» EXERCISE
Although the entries contain pictures, only their words should be duplicated exactly.

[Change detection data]
*** Begin section ***
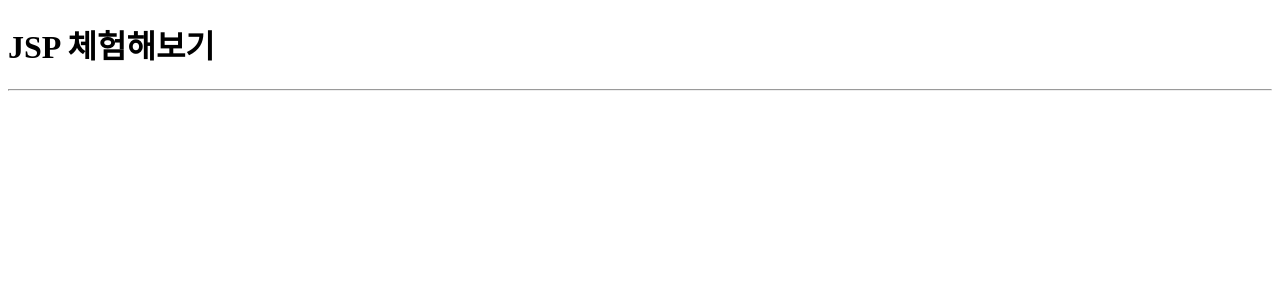
Repository: jchh0177/jsp-work
Page: http://localhost/cos/
These files come from the project's save history. The page is drawn as it stood at one moment and after the next save; the edit follows.
The browser window is 1280 px wide. The pictures show the whole page.
The page is served by Tomcat 9. Other server files are loaded and not shown.

Above is the page before, as saved 2020-08-08 07:13:27.

### cos/WebContent/index.jsp
<%@ page language="java" contentType="text/html; charset=UTF-8"
    pageEncoding="UTF-8"%>
<!DOCTYPE html>
<html>
<head>
<meta charset="UTF-8">
<title>첫번째 JSP</title>
</head>
<body>
<h1>JSP 체험해보기</h1>
<hr/>
<%
	int num = 10;
%>
</body>
</html>

After the next save:
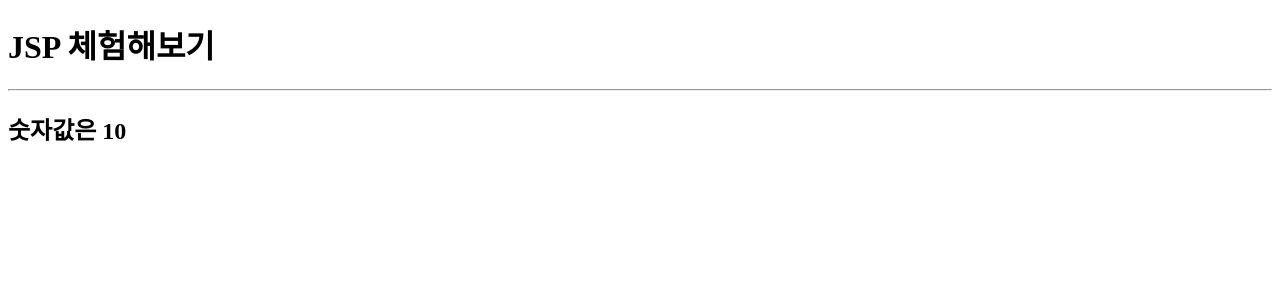
Saved 3 min 24 s later.
--- a/cos/WebContent/index.jsp
+++ b/cos/WebContent/index.jsp
@@ -12,5 +12,6 @@
 <%
 	int num = 10;
 %>
+<h2>숫자값은 <%=num %></h2>
 </body>
 </html>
*** End section ***
» RESPONSE BOX
Repository: jchh0177/jsp-work
Page: http://localhost/cos/
These files come from the project's save history. The page is drawn as it stood at one moment and after the next save; the edit follows.
The browser window is 1280 px wide. The pictures show the whole page.
The page is served by Tomcat 9. Other server files are loaded and not shown.

Above is the page before, as saved 2020-08-08 07:13:27.

### cos/WebContent/index.jsp
<%@ page language="java" contentType="text/html; charset=UTF-8"
    pageEncoding="UTF-8"%>
<!DOCTYPE html>
<html>
<head>
<meta charset="UTF-8">
<title>첫번째 JSP</title>
</head>
<body>
<h1>JSP 체험해보기</h1>
<hr/>
<%
	int num = 10;
%>
</body>
</html>

After the next save:
Saved 3 min 24 s later.
--- a/cos/WebContent/index.jsp
+++ b/cos/WebContent/index.jsp
@@ -12,5 +12,6 @@
 <%
 	int num = 10;
 %>
+<h2>숫자값은 <%=num %></h2>
 </body>
 </html>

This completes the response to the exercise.